● **Assignment**: Copy out each line of the data below in which "core" appears.

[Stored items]
==============================

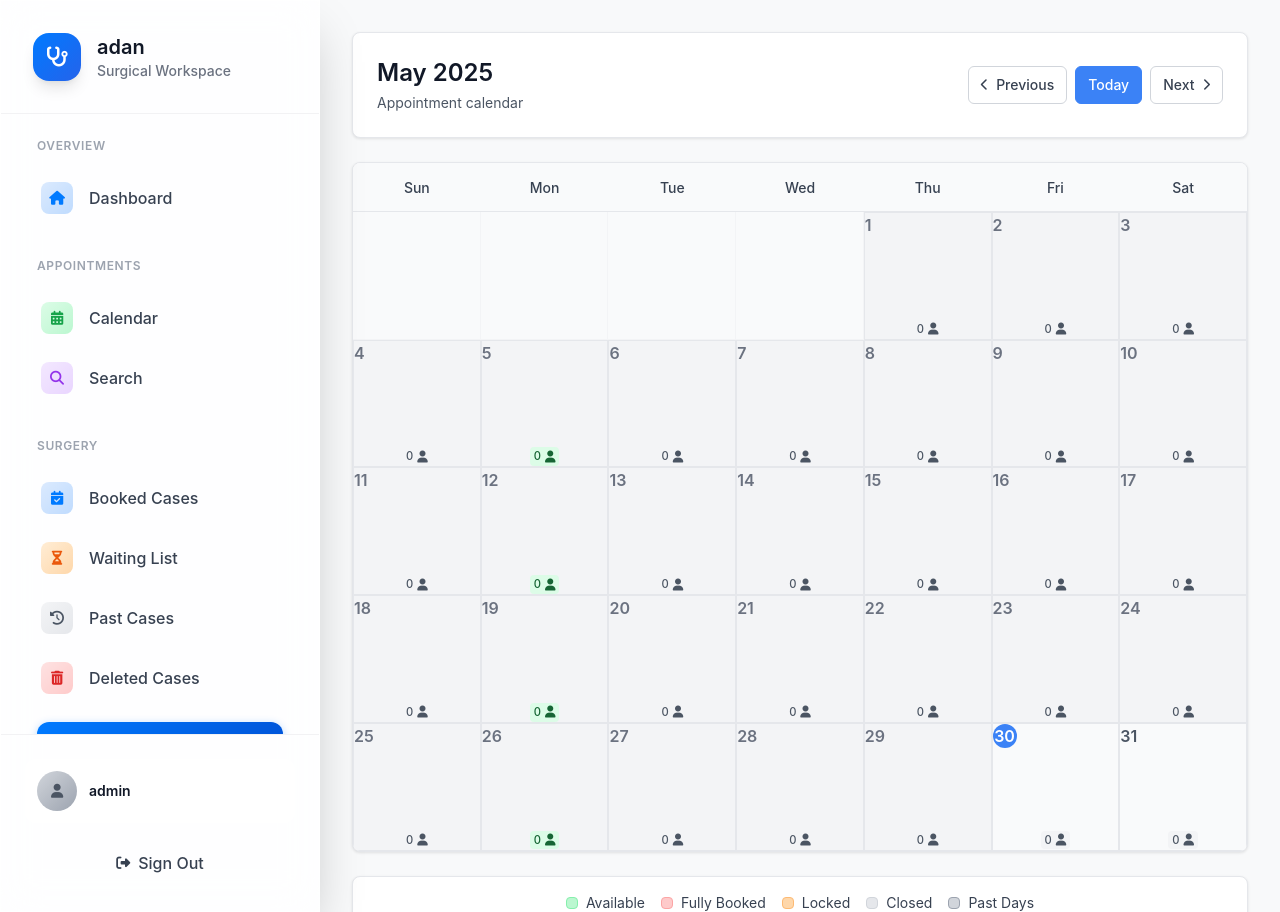
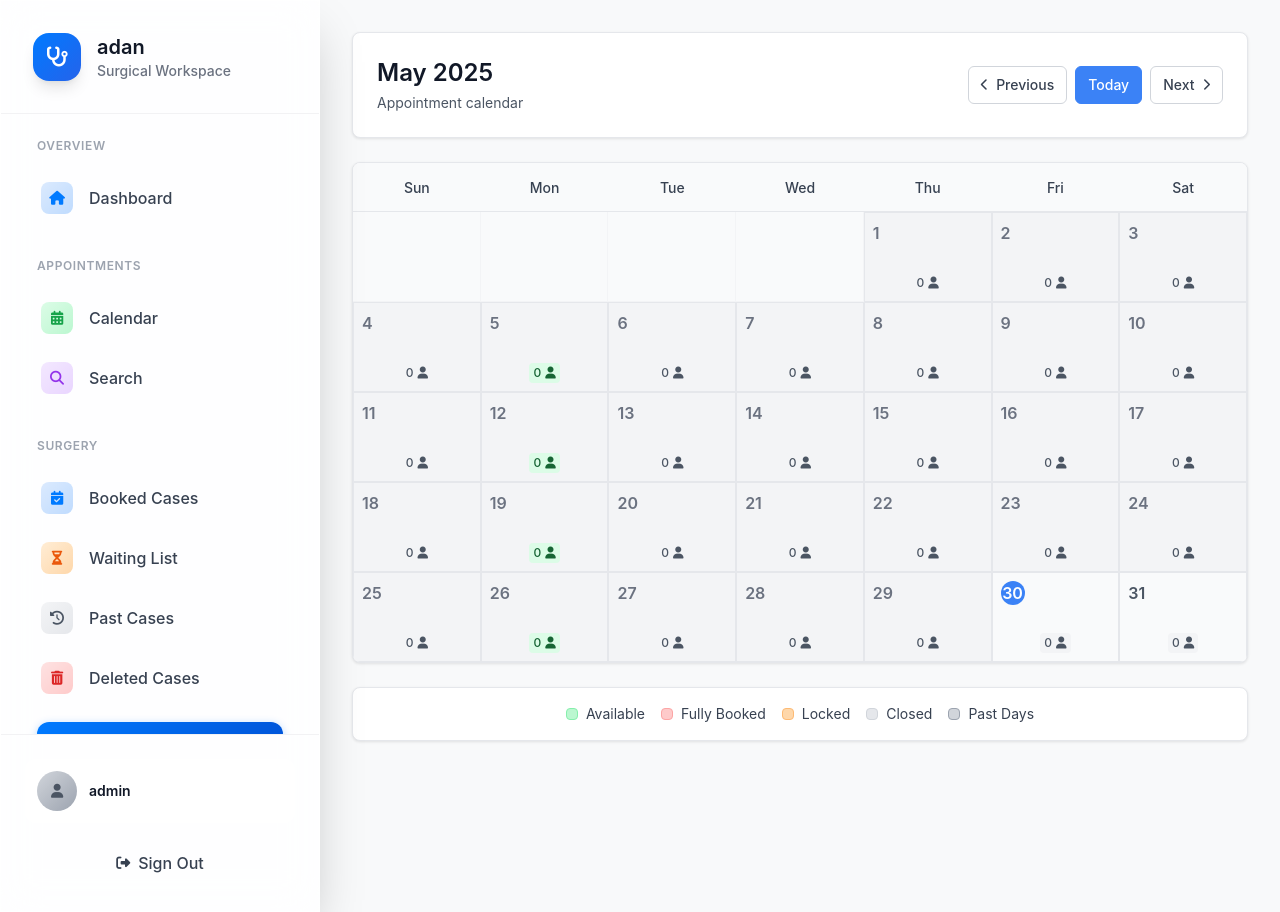
Before and after one commit to alqaseer/clinic, a Django app: a page that uses core/templates/calendar.html in a window 1280 px wide. Run offline with Django 5.2, Linux system fonts and the light colour scheme; a user stored in the database is signed in; data comes from the database, SQL or seed files in the repository; data that the repository does not hold is empty; some libraries are stand-ins or nearby versions.

Commit message:
design 6

```diff
--- a/core/templates/calendar.html
+++ b/core/templates/calendar.html
@@ -15,7 +15,6 @@
         transition: all 0.15s ease;
         position: relative;
         border: 1px solid #e5e7eb;
-        aspect-ratio: 1/1; /* Force square cells */
     }
 
     .calendar-day:hover {
@@ -61,6 +60,24 @@
         justify-content: center;
     }
 
+    /* Desktop styles */
+    @media (min-width: 641px) {
+        .calendar-day {
+            min-height: 90px; /* Taller cells for desktop */
+            aspect-ratio: auto; /* Remove square aspect ratio */
+        }
+
+        .calendar-cell-content {
+            padding: 8px;
+        }
+
+        .day-badge {
+            margin-top: 4px;
+            font-size: 0.75rem;
+        }
+    }
+
+    /* Mobile styles */
     @media (max-width: 640px) {
         .calendar-grid {
             font-size: 0.75rem;
@@ -68,6 +85,7 @@
 
         .calendar-day {
             padding: 0;
+            aspect-ratio: 1/1; /* Force square cells for mobile */
         }
 
         .calendar-cell-content {
```
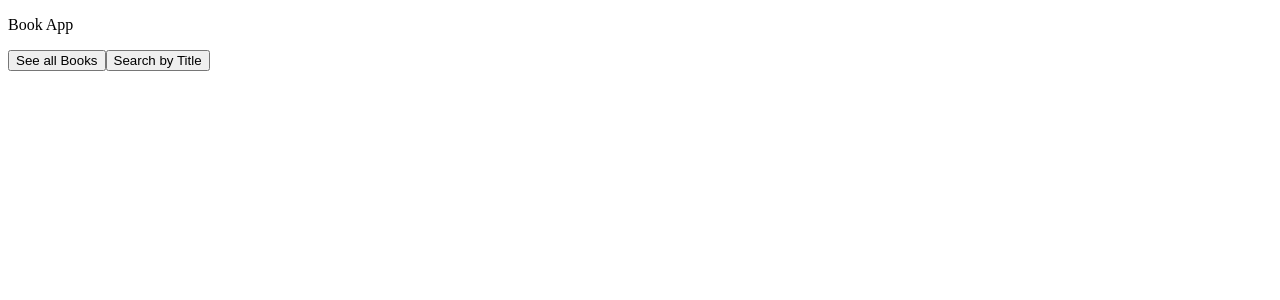
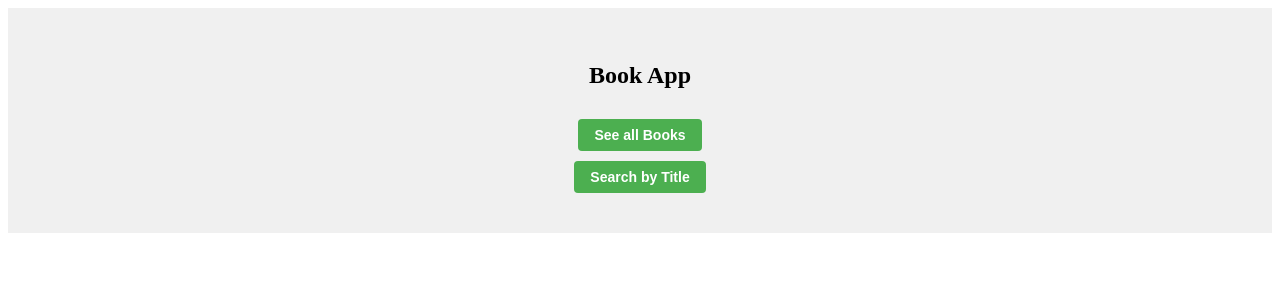
Before and after one commit to Eyob1984/book-app, a React (Vite) app: page / in a window 1280 px wide. Shown: the top 300 px of the page. Built offline with nearby package versions, Linux system fonts and the light colour scheme.

Commit message:
nav.css added to the app

```diff
--- a/src/Nav.jsx
+++ b/src/Nav.jsx
@@ -1,6 +1,5 @@
 import React, {useState} from 'react'
-
-
+import './nav.css'
 function Nav() {
   const [showForm, setShowForm] = useState(false)
 
--- /dev/null
+++ b/src/nav.css
@@ -0,0 +1,59 @@
+
+div {
+  display: flex;
+  flex-direction: column;
+  align-items: center;
+  padding: 10px;
+  background-color: #f0f0f0;
+}
+
+p {
+  font-size: 24px;
+  font-weight: bold;
+  margin-bottom: 10px;
+}
+
+div > div {
+  display: flex;
+  gap: 10px;
+}
+
+button {
+  padding: 8px 16px;
+  border: none;
+  background-color: #4caf50;
+  color: #fff;
+  cursor: pointer;
+  font-size: 14px;
+  font-weight: bold;
+  border-radius: 4px;
+}
+
+button:hover {
+  background-color: #45a049;
+}
+
+form {
+  display: flex;
+  align-items: center;
+  gap: 10px;
+  margin-top: 10px;
+}
+
+label {
+  font-size: 14px;
+}
+
+input[type='text'] {
+  padding: 6px 12px;
+  border: 1px solid #ccc;
+  border-radius: 4px;
+}
+
+button[type='submit'] {
+  background-color: #2196f3;
+}
+
+button[type='submit']:hover {
+  background-color: #0d8ceb;
+}
```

==============================

● **Exercise answer**:
Before and after one commit to alqaseer/clinic, a Django app: a page that uses core/templates/calendar.html in a window 1280 px wide. Run offline with Django 5.2, Linux system fonts and the light colour scheme; a user stored in the database is signed in; data comes from the database, SQL or seed files in the repository; data that the repository does not hold is empty; some libraries are stand-ins or nearby versions.
--- a/core/templates/calendar.html
+++ b/core/templates/calendar.html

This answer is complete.